Compensation for the 10 highest-paid executives at not-for-profit insurer Blue Shield of California totaled $14 million in 2011 and was nearly unchanged from 2010, according to rate filings with the state Department of Insurance, the Los Angeles Times reports.
A spokesperson for Blue Shield said new rules under the federal health reform law had no bearing on executives' pay.
Last year, the state began requiring health insurers to report their executives' pay to help regulators scrutinize premium increases.

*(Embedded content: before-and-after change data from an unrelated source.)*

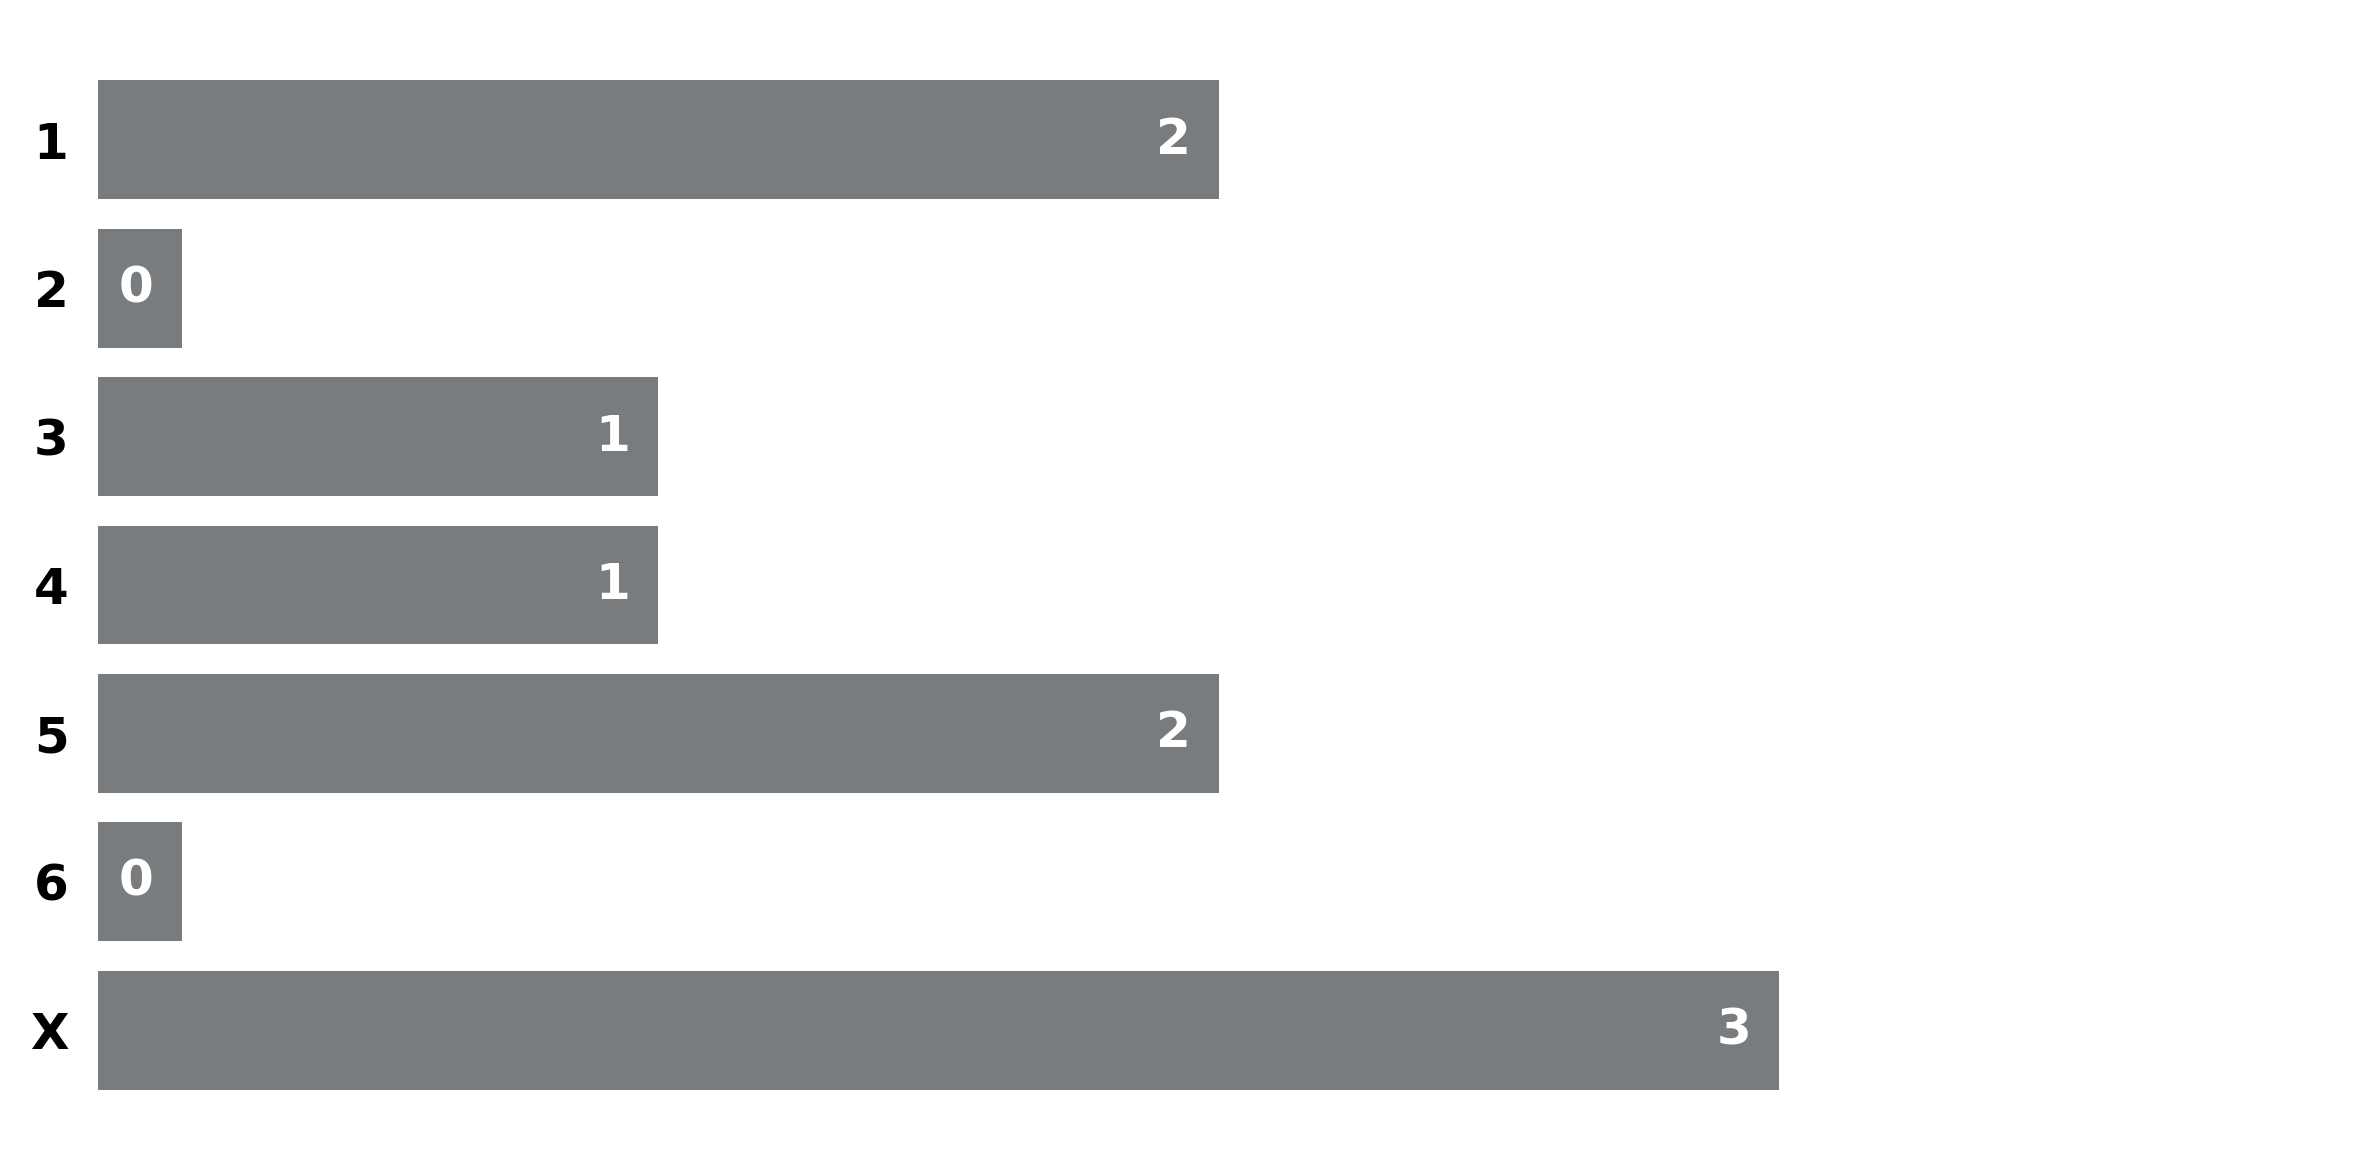
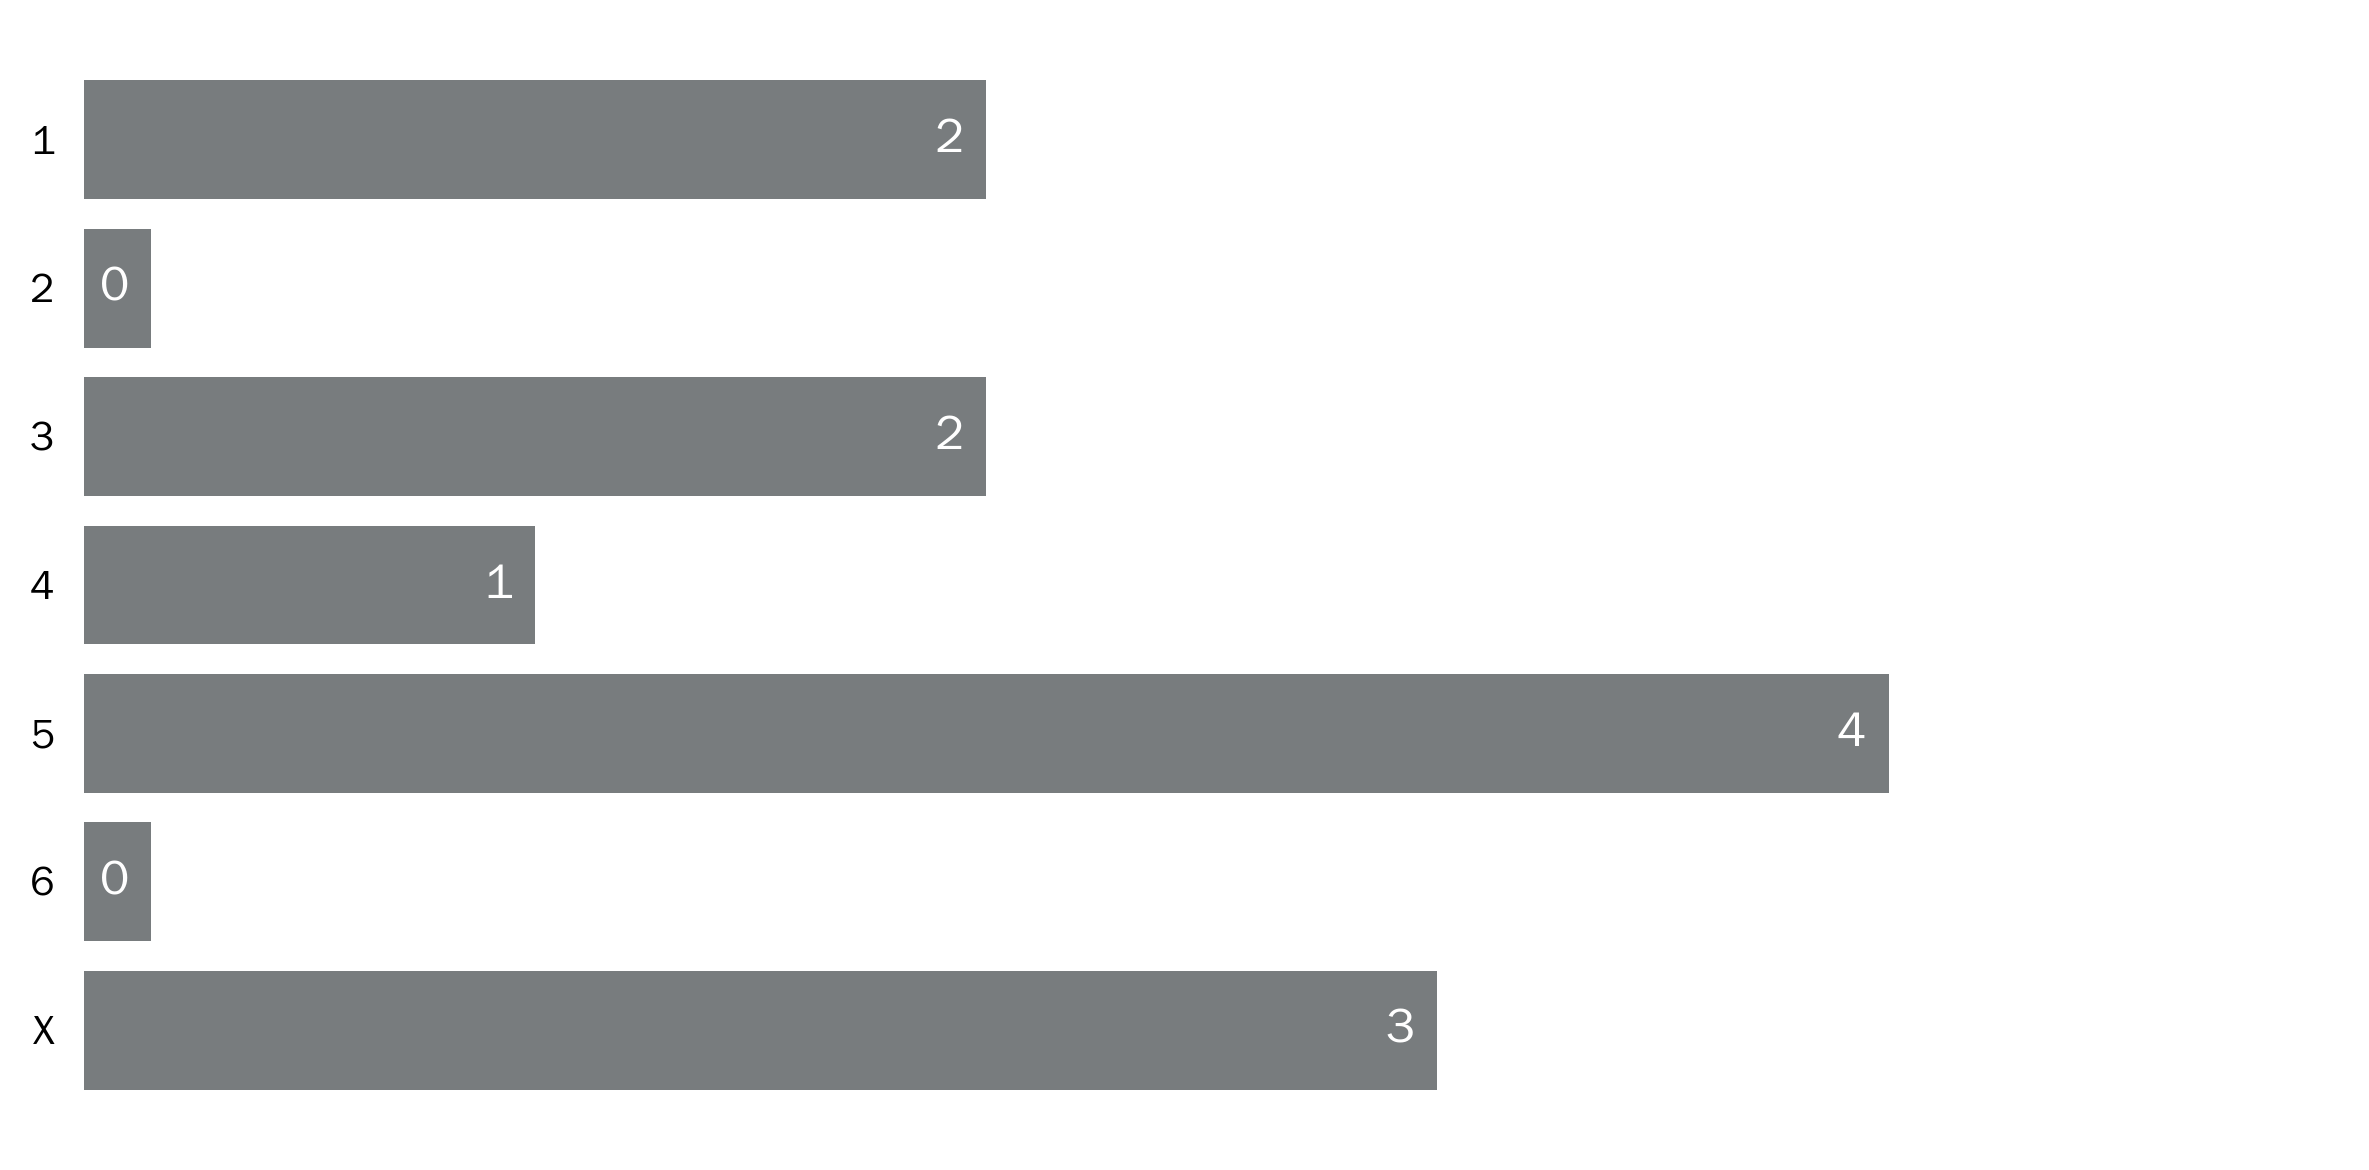
update

diff --git a/main.py b/main.py
@@ -1,7 +1,13 @@
 import discord, os, json, dotenv, re, sys, pybound, io, calendar
-import matplotlib.pyplot as plt
 from datetime import datetime, timedelta, timezone
 from PIL import Image, ImageDraw, ImageFont
+
+# MATPLOT LIB
+import matplotlib.pyplot as plt
+from matplotlib import font_manager
+font_path = "assets/Franklin-Gothic.ttf"
+font_manager.fontManager.addfont(font_path)
+franklin_font = font_manager.FontProperties(fname=font_path)
 
 # Emoji names and IDs (copy and paste for messaging and maybe reacting)
 # <:ninety:1393042776114855966> <:eighty:1393042634104111124> <:seventy:1393061147363508254> <:sixty:1393039767746117652> <:fifty:1393060774087360552>
@@ -38,13 +44,8 @@ def generate_wordle_bar_chart(distribution, filepath="assets/wordle_bar_chart.pn
 
     fig, ax = plt.subplots(figsize=(8, 4))
 
-    # Gray color used by NYT Wordle bars
     bar_color = "#787c7e"
-
-    # Minimum width to just fit number "0" plus padding
     min_bar_width = 0.15
-
-    # Adjust distribution for zero values: if zero, set width to min_bar_width, else original value
     adjusted_distribution = [val if val > 0 else min_bar_width for val in distribution]
 
     bars = ax.barh(guess_labels, adjusted_distribution, color=bar_color)
@@ -55,32 +56,46 @@ def generate_wordle_bar_chart(distribution, filepath="assets/wordle_bar_chart.pn
         padding = 0.05
         text_x = bar_width - padding
         text_color = "white"
-        ax.text(text_x, bar.get_y() + bar.get_height() / 2,
-                label, ha='right', va='center', color=text_color,
-                fontsize=12, fontweight='bold')
+        y = bar.get_y() + bar.get_height() / 2
 
-    # Clean up plot
-    ax.set_xlim(0, max(max(distribution), min_bar_width) + 1)  # Add 1 unit space for padding
+        for dx, dy in [(-0.25, 0), (0.25, 0), (0, -0.25), (0, 0.25)]:
+            ax.text(
+                text_x + dx * 0.01,
+                y + dy * 0.01,
+                label,
+                ha='right',
+                va='center',
+                color=text_color,
+                fontsize=12,
+                fontproperties=franklin_font
+            )
+
+        ax.text(
+            text_x,
+            y,
+            label,
+            ha='right',
+            va='center',
+            color=text_color,
+            fontsize=12,
+            fontproperties=franklin_font
+        )
+
+    ax.set_xlim(0, max(max(distribution), min_bar_width) + 1)
     ax.set_xticks([])
-
-    # Remove y-axis ticks (the little dash lines)
     ax.yaxis.set_ticks_position('none')
-
-    # Set y-ticks and labels with desired font and style (black color)
     ax.set_yticks(range(len(guess_labels)))
+
     labels = ax.set_yticklabels(
         guess_labels,
         fontsize=12,
         fontweight='bold',
-        color='black'
+        color='black',
+        fontproperties=franklin_font
     )
 
-    # Move last label "X" down a bit
-    # Get text object for last label
     last_label = labels[-1]
-    # Get current position (x, y) in display coordinates, then shift y down slightly
     pos = last_label.get_position()
-    # pos is (x,y), y is the vertical position; decrease y to move label down
     last_label.set_position((pos[0], pos[1] - 0.15))
 
     ax.set_xlabel("")
@@ -142,6 +157,7 @@ async def regex_message(message):
         save_data(data)
         await message.add_reaction("<:wordle:1393063212248858805>")
         await message.add_reaction(r) if (r := {7.5: "❌", 1: "1⃣", 2: "2⃣", 3: "3⃣", 4: "4⃣", 5: "5⃣", 6: "6⃣"}.get(guesses)) else None
+        await message.add_reaction(s) if (s := {7.5: ""})
         return
 
 
@@ -169,7 +185,7 @@ async def regex_message(message):
         }.get((solved, mistakes), 50)
 
         bonus = 0
-        if groups == ["🟪", "🟦", "🟨", "🟩"]:
+        if groups == ["🟪", "🟦", "🟩", "🟨"]:
             bonus += 4
         elif groups[:2] == ["🟪", "🟦"]:
             bonus += 3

The federal health reform law's medical-loss ratio rule places limits on how much of policyholders' premiums can be spent on salaries, expenses and administration (Terhune, Los Angeles Times, 8/11).
The rule stipulates that private insurers must spend at least 80% in the individual market or 85% in the group market of premium dollars on direct medical costs (California Healthline, 8/1).

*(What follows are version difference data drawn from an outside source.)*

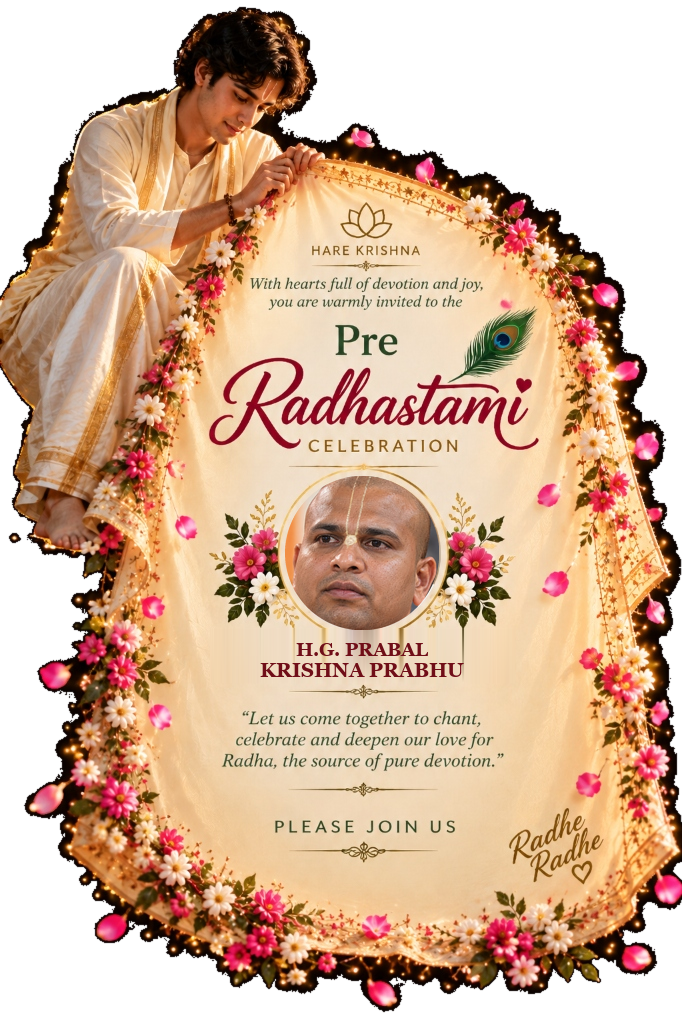
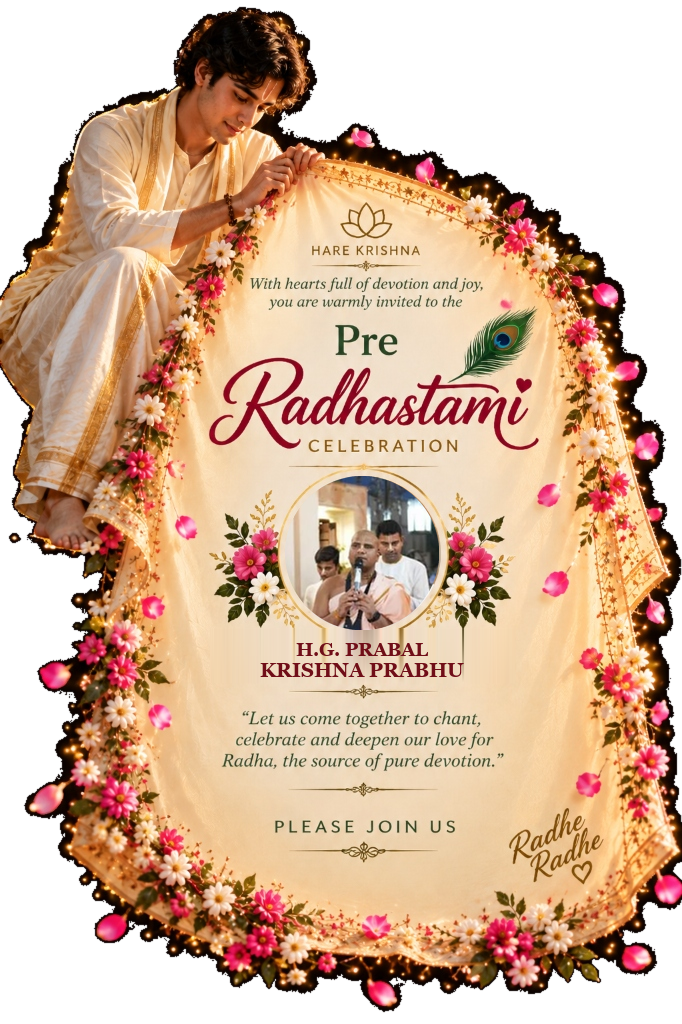
Update photo for HG Prabal Krishna Prabhu (bottom center kirtan)

Changed region(s): [[0.4003, 0.4375, 0.6466, 0.625]]

diff --git a/update_prabal.py b/update_prabal.py
@@ -1,0 +1,64 @@
+import os, sys, re, subprocess
+import numpy as np
+from PIL import Image, ImageDraw, ImageFont
+
+base_dir = r'D:\radha-ashtami'
+images_dir = os.path.join(base_dir, 'images')
+
+photo_path = r'C:\Users\pc\.gemini\antigravity\brain\ab98e414-96f1-47f0-bd3d-25b94e55a072\.user_uploaded\media_1789643581113.jpg'
+src = Image.open(photo_path).convert('RGB')
+w, h = src.size
+
+# Bottom center devotee (leading kirtan with mic): cx ~ 0.525, cy ~ 0.658
+crop_size = int(min(w, h) * 0.22)
+cx = int(w * 0.525)
+cy = int(h * 0.658)
+left = max(0, min(w - crop_size, cx - crop_size // 2))
+top = max(0, min(h - crop_size, cy - crop_size // 2))
+
+profile_sq = src.crop((left, top, left + crop_size, top + crop_size)).resize((500, 500), Image.Resampling.LANCZOS)
+profile_sq.save(os.path.join(images_dir, 'prabal_krishna_prabhu.jpg'), quality=95)
+
+# Template & clean name area
+card_orig = Image.open(os.path.join(images_dir, 'radharani_dupatta_transparent.png')).convert('RGBA')
+arr = np.array(card_orig)
+y1, y2, x1, x2 = 629, 681, 210, 515
+row_top = arr[y1 - 1, x1:x2].astype(float)
+row_bot = arr[y2 + 1, x1:x2].astype(float)
+for idx, y in enumerate(range(y1, y2 + 1)):
+    alpha = (idx + 1) / (y2 - y1 + 2)
+    arr[y, x1:x2] = (1 - alpha) * row_top + alpha * row_bot
+card = Image.fromarray(arr, 'RGBA')
+
+cx_c, cy_c, radius = 362, 553, 77
+size = radius * 2
+
+mask = Image.new('L', (size * 4, size * 4), 0)
+draw_mask = ImageDraw.Draw(mask)
+draw_mask.ellipse((0, 0, size * 4, size * 4), fill=255)
+mask = mask.resize((size, size), Image.Resampling.LANCZOS)
+
+face_resized = profile_sq.resize((size, size), Image.Resampling.LANCZOS).convert('RGBA')
+card.paste(face_resized, (cx_c - radius, cy_c - radius), mask)
+
+draw = ImageDraw.Draw(card)
+font_bold = ImageFont.truetype('georgiab.ttf', 20)
+font_sub = ImageFont.truetype('georgiab.ttf', 19)
+text_color = (112, 14, 24, 255)
+
+line1 = 'H.G. PRABAL'
+line2 = 'KRISHNA PRABHU'
+bb1 = draw.textbbox((0, 0), line1, font=font_sub)
+w1 = bb1[2] - bb1[0]
+bb2 = draw.textbbox((0, 0), line2, font=font_bold)
+w2 = bb2[2] - bb2[0]
+draw.text((cx_c - w1 // 2, 638), line1, fill=text_color, font=font_sub)
+draw.text((cx_c - w2 // 2, 658), line2, fill=text_color, font=font_bold)
+
+card_file = 'radharani_dupatta_prabal_krishna.png'
+card.save(os.path.join(images_dir, card_file), 'PNG')
+
+subprocess.run(['git', 'add', '.'], cwd=base_dir, check=True)
+subprocess.run(['git', 'commit', '-m', 'Update photo for HG Prabal Krishna Prabhu (bottom center kirtan)'], cwd=base_dir, check=True)
+subprocess.run(['git', 'push', 'origin', 'main'], cwd=base_dir, check=True)
+print('SUCCESS_UPDATED_PRABAL_KRISHNA')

As a result of the rule, Blue Shield issued $10.8 million in rebates to policyholders last month.
Blue Shield Rate Filing
According to rate filings, Bruce Bodaken, chair and CEO of Blue Shield, earned $4.6 million in 2011, or 1% less than he did in 2010.
A Blue Shield spokesperson said that compensation for executives was similar to 2010 because the insurer "made comparable progress on our goals for the year."
Other 2011 Rate Filings
According to 2011 filings from other insurers:
- Health Net paid its CEO Jay Gellert $10.3 million in salary, stock awards and other compensation, a 35% increase from 2010;
- UnitedHealth Group paid its CEO Stephen Hemsley $13.4 million in salary, stock awards and other compensation, a 24% increase from 2010; and
- WellPoint paid its CEO Angela Braly $13.3 million in salary, stock awards and other compensation, a decrease of 2% from 2010 (Los Angeles Times, 8/11).